*** Entries supplied ***

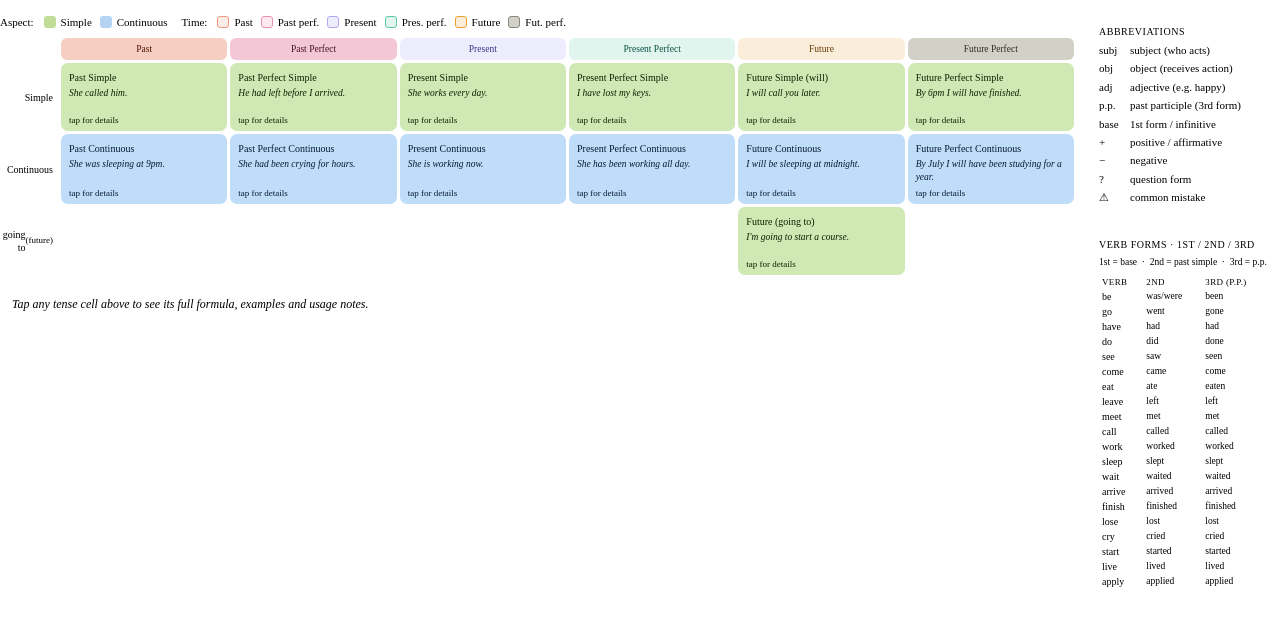
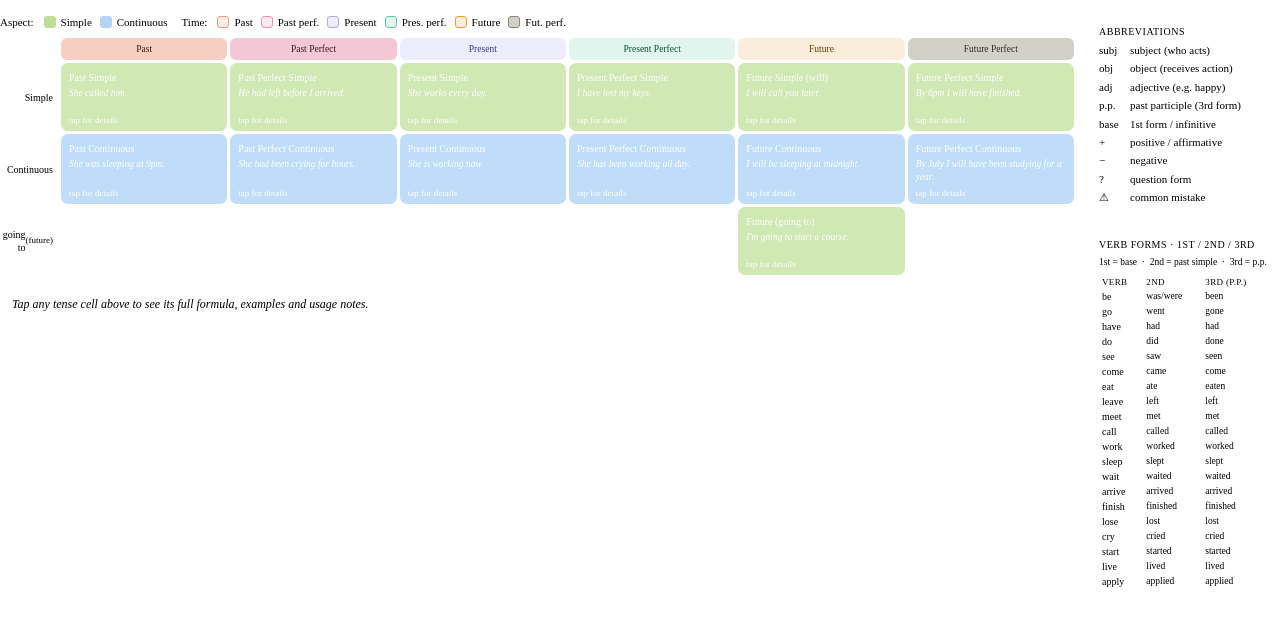
Before and after one commit to LVDOVICUS2297/ESL, a plain HTML site: page index.html in a window 1280 px wide. Drawn offline with Linux system fonts and the light colour scheme.

Commit message:
Make text in boxes white

```diff
--- a/index.html
+++ b/index.html
@@ -1,4 +1,3 @@
-
 <style>
 *{box-sizing:border-box;margin:0;padding:0;}
 .sr-only{position:absolute;width:1px;height:1px;overflow:hidden;clip:rect(0,0,0,0);}
@@ -26,18 +25,18 @@
   .ch-futperf {background:#2C2C2A;color:#D3D1C7;}
 }
 .row-header{display:flex;align-items:center;justify-content:flex-end;padding:3px 5px 3px 0;font-size:10px;font-weight:500;text-align:right;line-height:1.3;color:var(--color-text-secondary);}
-.tcell{border-radius:7px;padding:7px 7px 5px;cursor:pointer;border:1.5px solid transparent;transition:border-color .12s;display:flex;flex-direction:column;gap:2px;min-height:68px;}
+.tcell{border-radius:7px;padding:7px 7px 5px;cursor:pointer;border:1.5px solid transparent;transition:border-color .12s;display:flex;flex-direction:column;gap:2px;min-height:68px;color:white;}
 .tcell:hover{border-color:var(--color-border-primary);}
 .tcell.active{border-color:#534AB7;border-width:2px;}
-.simple{background:#CFE8B4;   /* lighter green */    color:#102000;}
-.cont{background:#BFDDF8;   /* lighter blue */    color:#081B33;}
+.simple{background:#CFE8B4;   /* lighter green */    color:white;}
+.cont{background:#BFDDF8;   /* lighter blue */    color:white;}
 @media(prefers-color-scheme:dark){
-  .simple{background:#173404;}
-  .cont  {background:#042C53;}
+  .simple{background:#173404;color:white;}
+  .cont  {background:#042C53;color:white;}
 }
-.tc-name{font-size:10px;font-weight:500;line-height:1.3;color:var(--color-text-primary);}
-.tc-eg{font-size:9.5px;font-style:italic;color:var(--color-text-secondary);line-height:1.3;margin-top:1px;}
-.tc-tap{font-size:9px;color:var(--color-text-tertiary);margin-top:auto;padding-top:3px;}
+.tc-name{font-size:10px;font-weight:500;line-height:1.3;color:white;}
+.tc-eg{font-size:9.5px;font-style:italic;color:white;line-height:1.3;margin-top:1px;}
+.tc-tap{font-size:9px;color:white;margin-top:auto;padding-top:3px;}
 .empty{min-height:68px;}
 
 .detail-panel{margin-top:8px;background:var(--color-background-primary);border:0.5px solid var(--color-border-secondary);border-radius:10px;overflow:hidden;}
@@ -77,7 +76,7 @@
 .vtable td:not(:first-child){font-family:var(--font-mono);font-size:9.5px;color:var(--color-text-secondary);}
 </style>
 
-<h2 class="sr-only">Complete interactive 2D English tense grid. Columns: Past, Past Perfect, Present, Present Perfect, Future, Future Perfect. Rows: Simple, Continuous, going to. Tap any cell to see formula, examples and usage notes.</h2>
+<h2 class="sr-only">Complete interactive 2D English tense grid. Columns: Past, Past Perfect, Present, Present Perfect, Future, Future Perfect. Rows: Simple, Continuous, going to. Tap any cell to see full formula, examples and usage notes.</h2>
 
 <div class="page">
 <div class="left">
```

*** End of Entries supplied ***

◆ Exercise prompt:
Search the material for the word "transparent" and copy each line where it occurs.

◆ Problem solution:
-.tcell{border-radius:7px;padding:7px 7px 5px;cursor:pointer;border:1.5px solid transparent;transition:border-color .12s;display:flex;flex-direction:column;gap:2px;min-height:68px;}
+.tcell{border-radius:7px;padding:7px 7px 5px;cursor:pointer;border:1.5px solid transparent;transition:border-color .12s;display:flex;flex-direction:column;gap:2px;min-height:68px;color:white;}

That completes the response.